Structured diff data
--------------------------------
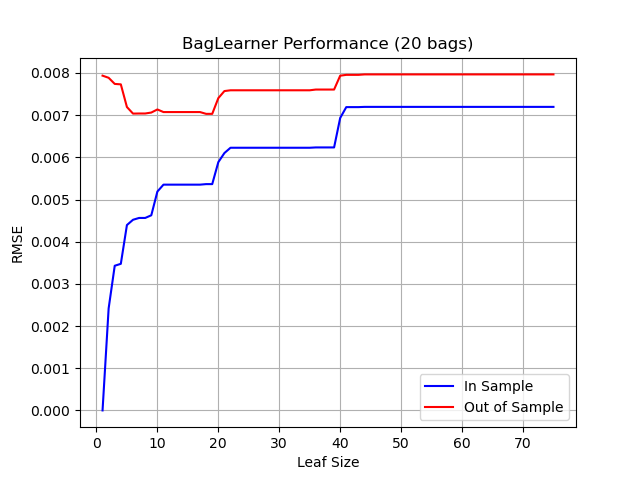
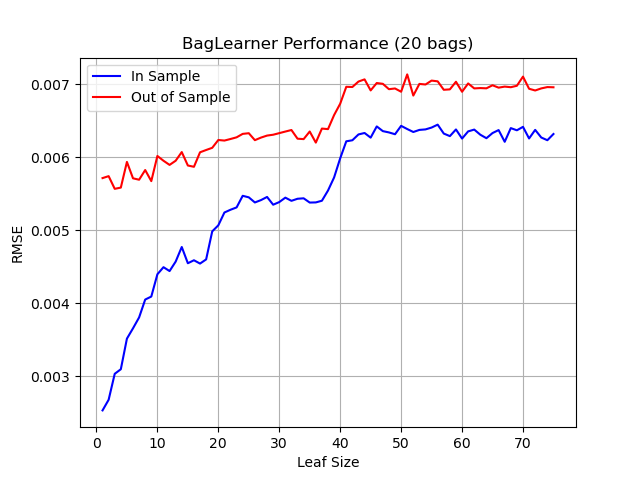
assigment completed

diff --git a/assess_learners/testlearner.py b/assess_learners/testlearner.py
@@ -25,6 +25,7 @@ GT honor code violation.
 
 import math
 import sys
+import time
 
 import numpy as np
 import matplotlib.pyplot as plt
@@ -103,6 +104,57 @@ def evaluate_bag_leaf_sizes(train_x, train_y, test_x, test_y, num_bags=20, max_l
     plt.close()
     return result
 
+def depth_from_node(tree, index):
+    if tree[index, 0] == -1:
+        return 0
+    left = index + int(tree[index, 2])
+    right = index + int(tree[index, 3])
+    return 1 + max(depth_from_node(tree, left), depth_from_node(tree, right))
+
+def evaluate_dt_vs_rt(train_x, train_y, max_leaf=75,
+                      savepath_depth='./images/depth_dt_rt.png',
+                      savepath_time='./images/time_dt_rt.png'):
+    dt_depths, rt_depths = [], []
+    dt_times, rt_times = [], []
+
+    for i in range(1, max_leaf + 1):
+        learner = dt.DTLearner(leaf_size=i, verbose=False)
+        start = time.time()
+        learner.add_evidence(train_x, train_y)
+        dt_times.append(time.time() - start)
+        dt_depths.append(depth_from_node(learner.tree, 0))
+
+        learner = rt.RTLearner(leaf_size=i, verbose=False)
+        start = time.time()
+        learner.add_evidence(train_x, train_y)
+        rt_times.append(time.time() - start)
+        rt_depths.append(depth_from_node(learner.tree, 0))
+
+    leaf_sizes = range(1, max_leaf + 1)
+
+    plt.close('all')
+    plt.figure()
+    plt.plot(leaf_sizes, dt_depths, color='blue', label='DTLearner')
+    plt.plot(leaf_sizes, rt_depths, color='red', label='RTLearner')
+    plt.xlabel('Leaf Size')
+    plt.ylabel('Tree Depth')
+    plt.title('DTLearner vs RTLearner: Tree Depth')
+    plt.legend()
+    plt.grid()
+    plt.savefig(savepath_depth)
+    plt.close()
+
+    plt.figure()
+    plt.plot(leaf_sizes, dt_times, color='blue', label='DTLearner')
+    plt.plot(leaf_sizes, rt_times, color='red', label='RTLearner')
+    plt.xlabel('Leaf Size')
+    plt.ylabel('Training Time (s)')
+    plt.title('DTLearner vs RTLearner: Training Time')
+    plt.legend()
+    plt.grid()
+    plt.savefig(savepath_time)
+    plt.close()
+
 if __name__ == "__main__":
 
     if len(sys.argv) != 2:
@@ -132,6 +184,7 @@ if __name__ == "__main__":
     # run evaluation and save plot
 
     evaluate_dt_leaf_sizes(train_x, train_y, test_x, test_y)
-    evaluate_bag_leaf_sizes(train_x, train_y, test_x, test_y, num_bags=20)
+    evaluate_bag_leaf_sizes(train_x, train_y, test_x, test_y, num_bags=20, max_leaf=75)
+    evaluate_dt_vs_rt(train_x, train_y, max_leaf=75)
 
 

diff --git a/assess_learners/BagLearner.py b/assess_learners/BagLearner.py
@@ -1,3 +1,5 @@
+import numpy as np
+
 class BagLearner:
     def __init__(self, learner, kwargs, bags, boost=False, verbose=False):
         self.learners = []
@@ -13,7 +15,8 @@ class BagLearner:
         
     def add_evidence(self, dataX, dataY):
         for learner in self.learners:
-            learner.add_evidence(dataX, dataY)
+            indices = np.random.choice(dataX.shape[0], dataX.shape[0], replace=True)
+            learner.add_evidence(dataX[indices], dataY[indices])
 
     def query(self, points):
         predictions = []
--------------------------------
TASK TO CARRY OUT: From the records above, quote only the lines running from the line with "evaluate_dt_vs_rt(train_x, train_y, max_leaf=75)" to the line with "self.learners = []", both lines included.

WORKED SOLUTION:
+    evaluate_dt_vs_rt(train_x, train_y, max_leaf=75)
 
 

diff --git a/assess_learners/BagLearner.py b/assess_learners/BagLearner.py
@@ -1,3 +1,5 @@
+import numpy as np
+
 class BagLearner:
     def __init__(self, learner, kwargs, bags, boost=False, verbose=False):
         self.learners = []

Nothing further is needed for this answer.